  25. ^ "Antibiotics may help ease chronic back pain", Wednesday 8 May 2013. Retrieved 5 August 2017.
  26. ^ Laurance, Jeremy. "The stuff of Nobel prizes: Half a million sufferers of back pain could be cured with antibiotics", The Independent, Tuesday 7 May 2013. Retrieved Saturday 5 August 2017.
  27. ^ Moore, Thomas. "Antibiotics 'Can Cure Back Pain', Study Finds", Sky NEWS, Wednesday 8 May 2013. Retrieved Saturday 5 August 2017.
  28. ^ Albert HB, Lambert P, Rollason J, Sorensen JS, Worthington T, Pedersen MB, Nørgaard HS, Vernallis A, Busch F, Manniche S, Elliott T. Is nuclear tissue infected with bacteria following disc herniations which leads to Modic changes in the adjacent vertebrae? Eur Spine J. 2013;22:690-6. Epub 2013 Feb 10.
  29. ^ Rollason J, McDowell A, Albert HB, Barnard E, Worthington T, Hilton AC, Vernallis A, Patrick S, Elliott T, Lambert P.Genotypic and antimicrobial characterisation of Propionibacterium acnes isolates from surgically excised lumbar disc herniations. Biomed Res. Int. 2013;2013:530382. doi: 10.1155/2013/530382. Epub 2013 Aug 28
  30. ^ Rollason J, McDowell A, Albert HB, Barnard E, Worthington T, Hilton AC, Vernallis A, Patrick S, Elliott T, Lambert P. Genotypic and antimicrobial characterisation of Propionibacterium acnes isolates from surgically excised lumbar disc herniations. Biomed Res. Int. 2013;2013:530382. doi: 10.1155/2013/530382. Epub 2013 Aug 28

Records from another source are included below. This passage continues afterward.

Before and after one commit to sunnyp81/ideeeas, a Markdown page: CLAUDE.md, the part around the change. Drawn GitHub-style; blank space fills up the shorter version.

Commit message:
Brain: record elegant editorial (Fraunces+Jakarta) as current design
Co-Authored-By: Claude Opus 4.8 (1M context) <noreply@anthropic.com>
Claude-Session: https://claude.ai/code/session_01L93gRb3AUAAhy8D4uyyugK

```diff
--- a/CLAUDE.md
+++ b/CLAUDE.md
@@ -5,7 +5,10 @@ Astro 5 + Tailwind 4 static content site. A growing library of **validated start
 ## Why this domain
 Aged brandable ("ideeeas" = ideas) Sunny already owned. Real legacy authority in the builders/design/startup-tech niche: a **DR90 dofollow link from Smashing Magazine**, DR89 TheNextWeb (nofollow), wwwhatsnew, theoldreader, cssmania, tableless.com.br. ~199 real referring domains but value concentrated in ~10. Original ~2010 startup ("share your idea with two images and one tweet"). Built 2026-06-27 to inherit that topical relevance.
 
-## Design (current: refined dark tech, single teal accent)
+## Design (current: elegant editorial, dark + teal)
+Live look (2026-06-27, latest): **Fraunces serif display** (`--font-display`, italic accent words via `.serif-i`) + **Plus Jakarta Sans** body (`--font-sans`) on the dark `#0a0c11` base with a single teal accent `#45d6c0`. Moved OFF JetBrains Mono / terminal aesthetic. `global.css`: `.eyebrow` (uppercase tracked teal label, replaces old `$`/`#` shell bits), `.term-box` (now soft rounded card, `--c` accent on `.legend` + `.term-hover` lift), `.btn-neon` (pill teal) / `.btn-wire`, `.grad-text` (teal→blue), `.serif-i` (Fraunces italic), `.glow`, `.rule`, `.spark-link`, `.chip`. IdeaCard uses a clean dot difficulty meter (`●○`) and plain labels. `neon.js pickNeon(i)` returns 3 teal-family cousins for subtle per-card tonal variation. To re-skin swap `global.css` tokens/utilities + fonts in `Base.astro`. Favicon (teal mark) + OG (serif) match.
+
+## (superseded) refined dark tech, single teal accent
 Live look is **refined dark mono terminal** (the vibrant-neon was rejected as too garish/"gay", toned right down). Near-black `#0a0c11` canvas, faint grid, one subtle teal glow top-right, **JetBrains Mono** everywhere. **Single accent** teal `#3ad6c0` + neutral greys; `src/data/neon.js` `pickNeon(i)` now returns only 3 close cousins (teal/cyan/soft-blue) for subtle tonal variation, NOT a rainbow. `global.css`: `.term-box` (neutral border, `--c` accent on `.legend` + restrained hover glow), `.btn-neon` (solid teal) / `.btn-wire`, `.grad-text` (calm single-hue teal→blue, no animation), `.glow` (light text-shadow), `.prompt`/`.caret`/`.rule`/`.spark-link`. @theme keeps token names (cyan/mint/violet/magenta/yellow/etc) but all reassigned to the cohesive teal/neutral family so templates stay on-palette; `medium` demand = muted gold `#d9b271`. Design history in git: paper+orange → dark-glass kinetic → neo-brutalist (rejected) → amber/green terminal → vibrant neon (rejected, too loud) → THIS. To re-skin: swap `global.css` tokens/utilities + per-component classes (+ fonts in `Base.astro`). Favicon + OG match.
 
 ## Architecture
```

  31. ^ Kjær P, Albert HB, Jensen T et al. Rygsmerter, radiologi og endepladeforandringer ad modum Modic. Ugeskrift for læger. 2006;168:1668.

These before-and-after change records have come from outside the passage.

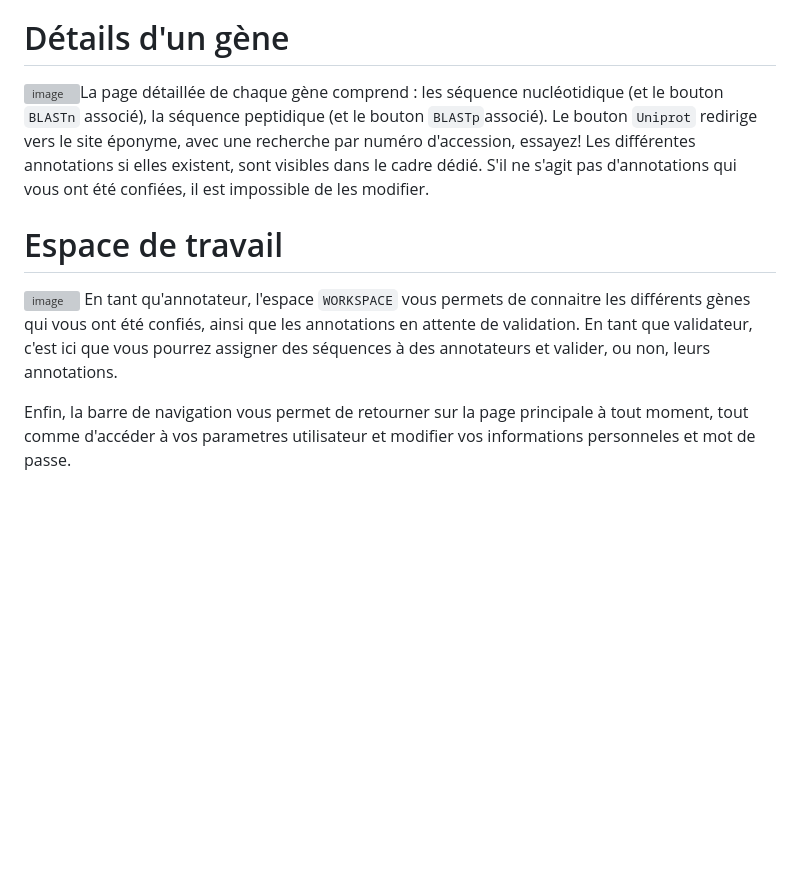
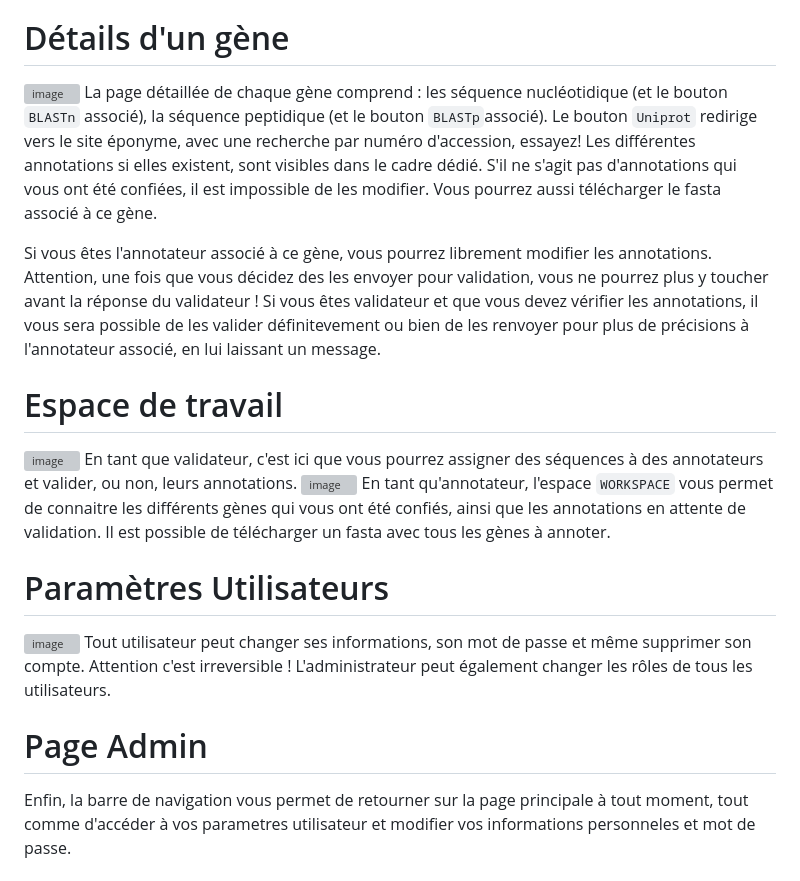
Before and after one commit to PlotosusLineatus/Projet_Web, a Markdown page: README.md, the part around the change. Rendered like a GitHub page; blank space fills up the shorter version; grey boxes are pictures that could not be loaded.

```diff
--- a/README.md
+++ b/README.md
@@ -49,12 +49,25 @@ En cliquant sur `COLLECTION` ou en faisant une recherche par génome, vous vous
 Cette liste de gène est également accessible sans visualisation, en scrollant jusqu'à l'identifiant désiré. Enfin, le bouton `UNIPROT` vous permettra d'acceder aux résultats de recherche de la banque de données Uniprot.
 
 # Détails d'un gène
-![image](https://user-images.githubusercontent.com/75751225/218156946-1105dc67-1286-4452-a181-06c0e75cad6e.png)La page détaillée de chaque gène comprend : les séquence nucléotidique (et le bouton `BLASTn` associé), la séquence peptidique (et le bouton `BLASTp`associé). Le bouton `Uniprot` redirige vers le site éponyme, avec une recherche par numéro d'accession, essayez! Les différentes annotations si elles existent, sont visibles dans le cadre dédié. S'il ne s'agit pas d'annotations qui vous ont été confiées, il est impossible de les modifier.
+![image](https://user-images.githubusercontent.com/75751225/218156946-1105dc67-1286-4452-a181-06c0e75cad6e.png)
+La page détaillée de chaque gène comprend : les séquence nucléotidique (et le bouton `BLASTn` associé), la séquence peptidique (et le bouton `BLASTp`associé). Le bouton `Uniprot` redirige vers le site éponyme, avec une recherche par numéro d'accession, essayez! Les différentes annotations si elles existent, sont visibles dans le cadre dédié. S'il ne s'agit pas d'annotations qui vous ont été confiées, il est impossible de les modifier.
+Vous pourrez aussi télécharger le fasta associé à ce gène.
+
+Si vous êtes l'annotateur associé à ce gène, vous pourrez librement modifier les annotations. Attention, une fois que vous décidez des les envoyer pour validation, vous ne pourrez plus y toucher avant la réponse du validateur !
+Si vous êtes validateur et que vous devez vérifier les annotations, il vous sera possible de les valider définitevement ou bien de les renvoyer pour plus de précisions à l'annotateur associé, en lui laissant un message.
 
 # Espace de travail
-![image](https://user-images.githubusercontent.com/75751225/218157189-7caa244d-b4b1-4e45-9fb2-0e20e30251ba.png)
-En tant qu'annotateur, l'espace `WORKSPACE` vous permets de connaitre les différents gènes qui vous ont été confiés, ainsi que les annotations en attente de validation.
+![image](https://user-images.githubusercontent.com/55387021/218196150-6fea6595-68e9-42e2-b57a-ee7c1b26a4c3.png)
 En tant que validateur, c'est ici que vous pourrez assigner des séquences à des annotateurs et valider, ou non, leurs annotations.
+![image](https://user-images.githubusercontent.com/55387021/218195100-4f9ec86a-c9ef-4674-b346-d5840adcaa25.png)
+En tant qu'annotateur, l'espace `WORKSPACE` vous permet de connaitre les différents gènes qui vous ont été confiés, ainsi que les annotations en attente de validation.
+Il est possible de télécharger un fasta avec tous les gènes à annoter.
 
+# Paramètres Utilisateurs
+![image](https://user-images.githubusercontent.com/55387021/218195458-cc2145fd-78f2-4b32-b2e7-4ca5370f131b.png)
+Tout utilisateur peut changer ses informations, son mot de passe et même supprimer son compte. Attention c'est irreversible !
+L'administrateur peut également changer les rôles de tous les utilisateurs.
+
+# Page Admin
 
 Enfin, la barre de navigation vous permet de retourner sur la page principale à tout moment, tout comme d'accéder à vos parametres utilisateur et modifier vos informations personneles et mot de passe.
```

  32. ^ Albert H, Pedersen H, Manniche C, Høilund-Carlsen PF. PET imaging in patients with Modic changes. Nuklearmedizin. 2009;48(3):110-2. Epub 2009 Mar 23.
  33. ^ Albert HB, Briggs AM, Kent P, Byrhagen A, Hansen C, Kjaergaard K. The prevalence of MRI-defined spinal pathoanatomies and their association with Modic changes in individuals seeking care for low back pain. Eur Spine J. 2011;20:1355-62. Epub 2011 May 5.

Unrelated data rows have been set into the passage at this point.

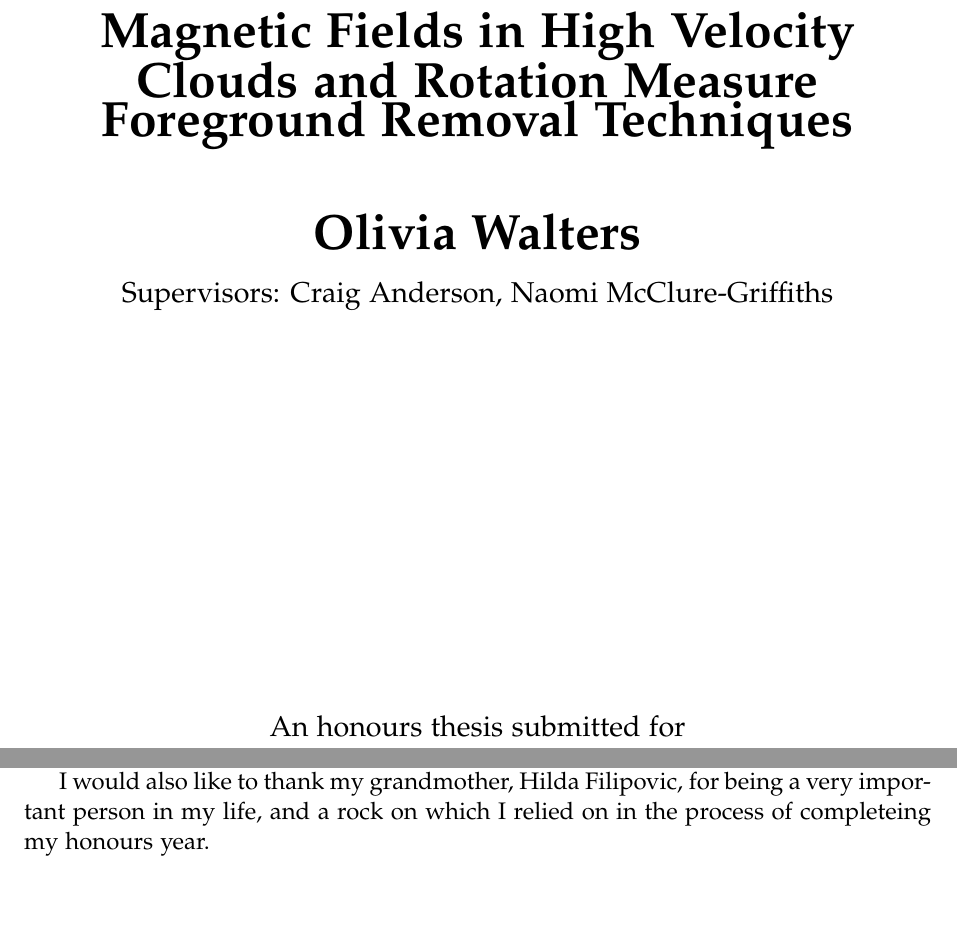
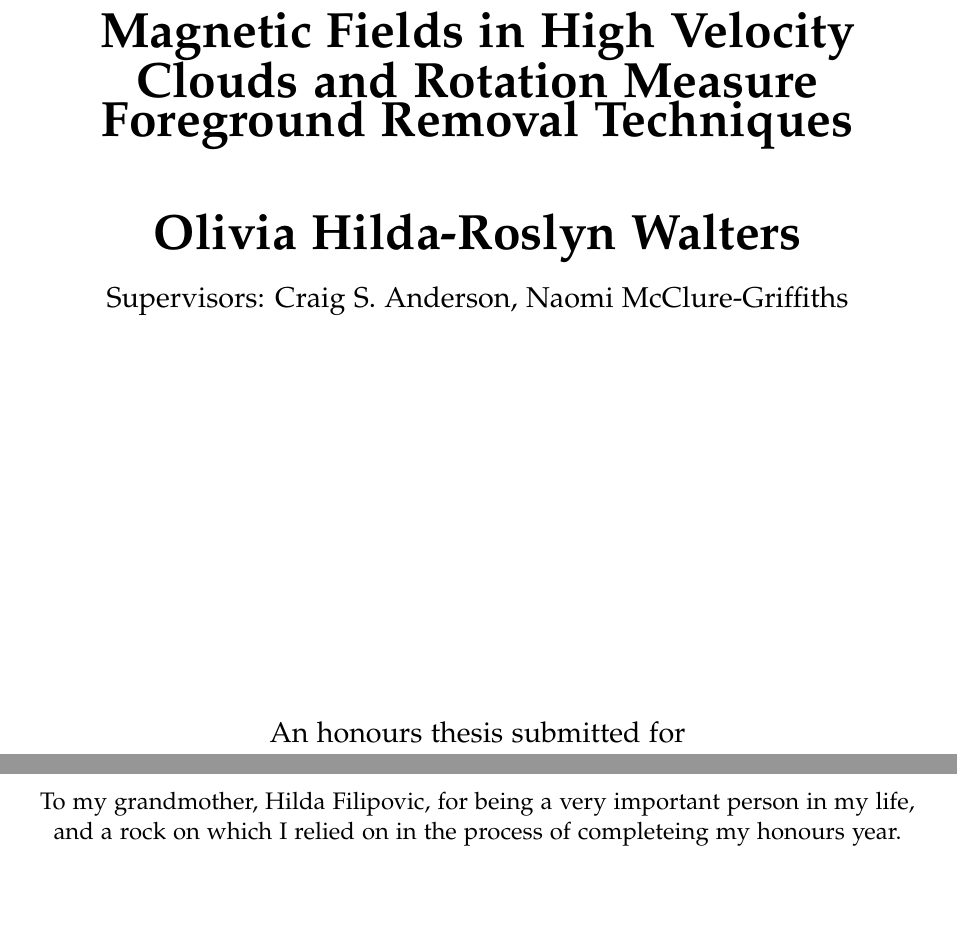
Before and after one commit to Olivex727/hvc-magnetic-honours-thesis, a LaTeX thesis (thesis.tex, which reads ack.tex, dedication.tex, titlepage.tex): two parts of pages 1 and 4 of 74 before the commit and two parts of pages 1 and 4 of 75 after it, joined at a grey line, cut so that both start at the same text, the shorter picture padded with empty space. Compiled offline with pdfLaTeX; a LaTeX package or settings file that is missing is left out.

Commit message:
frontmatter

```diff
--- a/ack.tex
+++ b/ack.tex
@@ -1,11 +1,8 @@
 \chapter*{Acknowledgments}
 \addcontentsline{toc}{chapter}{Acknowledgments}
-
 
 I would like to thank my primary and secondary supervisors, Dr. Craig Anderson and Prof. Naomi-McClure Griffiths for being the main body of support, data, and ideas when writing this thesis. I would also like to acknowledge Prof. Bryan Gaensler and Dr. Lyla Jung for providing further aid in the process of analysis, and their support in regards to POSSUM itself. The ASKAP POSSUM team more broadly has come as a great aid and source of community during the production of this thesis.
 
 Fellow radio astronomer Callum Lynn has also been a great source of advice and help in constructing this thesis for a more general astronomical audience, along with his guidance about the honours and PhD process.
 
 The ANU SSN Consultancy Group was a crucial part in the validation of the statistical techniques listed in this paper, including the suggestion to use the Weighted ANOVA and Tukey HSD test.
-
-I would also like to thank my grandmother, Hilda Filipovic, for being a very important person in my life, and a rock on which I relied on in the process of completeing my honours year.
--- /dev/null
+++ b/dedication.tex
@@ -0,0 +1,6 @@
+\vspace*{7cm}
+\begin{center}
+  To my grandmother, Hilda Filipovic, for being a very important person in my life, and a rock on which I relied on in the process of completeing my honours year.
+\end{center}
+
+\vspace*{4cm}
--- a/thesis.tex
+++ b/thesis.tex
@@ -79,7 +79,7 @@
 %%%%%%%%%%%%%%%%%%%%%%%%%%%%%%%%%%%%%%%%%%%%%%%%%%%%%%%%%%%%%%%%%%%%%%%
 %% Preamble
 \title{Magnetic Fields in High Velocity Clouds and Rotation Measure Foreground Removal Techniques}
-\author{Olivia Walters}
+\author{Olivia Hilda-Roslyn Walters}
 \date{\today}
 
 \renewcommand{\thepage}{\roman{page}}
--- a/titlepage.tex
+++ b/titlepage.tex
@@ -9,7 +9,7 @@
     {\Huge\textbf{\@title}} \\[.4cm]
     {\Huge\textbf{\thesisqualifier}} \\[.4cm]
     {\huge\textbf{\@author}} \\ [.4cm]
-    {\large Supervisors: Craig Anderson, Naomi McClure-Griffiths} \\[7cm]
+    {\large Supervisors: Craig S. Anderson, Naomi McClure-Griffiths} \\[7cm]
     \makeatother
 %%   \LARGE A thesis submitted for the degree of \\
 %%    Master of Philosophy at \\
```
Also changed, not shown: frontmatter.tex (+1 -2 lines), thesis.pdf, thesis.tex (6 more changed lines), 3 other files.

  34. ^ Kent P, Briggs AM, Albert HB, Byrhagen A, Hansen C, Kjaergaard K, Jensen TS. Inexperienced clinicians can extract pathoanatomic information from MRI narrative reports with high reproducibility for use in research/quality assurance. Chiropr Man Therap. 2011;19:16
  35. ^ Albert HB, Johansen S. Bækkensmerter s 607-622 i Klinisk reumatologi for ergo og fysioterapeuter. Red Danneskiold-Samsøe B, Lund H, Avlund K. Munksgård, København.
  36. ^ Albert HB, Lund H, Hovmand B, Winkel A. Case rapport. En grundbog i praksisformidling. Munksgaard, København.
  37. ^ Thomsen K, Albert H, Warren M, Groby L. Ortopædkirurgi for ergoterapeuter og fysioterapeuter; Ryg og bækken, 359-404. Munksgaard, København, 2009.
  38. ^ a b "Archived copy". Archived from the original on 2017-08-13. Retrieved 2017-08-13.CS1 maint: archived copy as title (link)
  39. ^ Weirsøe, Frank. "Pris til fynsk fysioterapeut", TV 2/Fyn, [DANISH] 19 November 2003. Retrieved 5 August 2017.
  40. ^ "Best podium presentation 2005: Modic Changes, the prevalence and relationship to lumbar disc herniation. A possible new pathogenesis of low back pain." EUROSPINE, Retrieved 5 August 2017.
  41. ^ Zeuner, Nicole. " 'Antibiotika helfen bei Rückenschmerzen' - Deutscher Schmerzpreis für revolutionäre Studien", [GERMAN], 26 March 2017. Retrieved 5 August 2017.
  42. ^ "Deutscher Schmerz- und Palliativtag 2017: Schmerzpreis für revolutionäre Studien zur Behandlung von Rückenschmerzen mit Antibiotika", [GERMAN] 26 March 2017. Retrieved 5 August 2017.
  43. ^ Vleeming A; Albert HB; Ostgaard HC; Stuge B; Sturesson B (June 2008). "European guidelines on the diagnosis and treatment of pelvic girdle pain". European Spine Journal. Epub. 17 (6): 794–819. doi:10.1007/s00586-008-0602-4. PMC 2518998. PMID 18259783.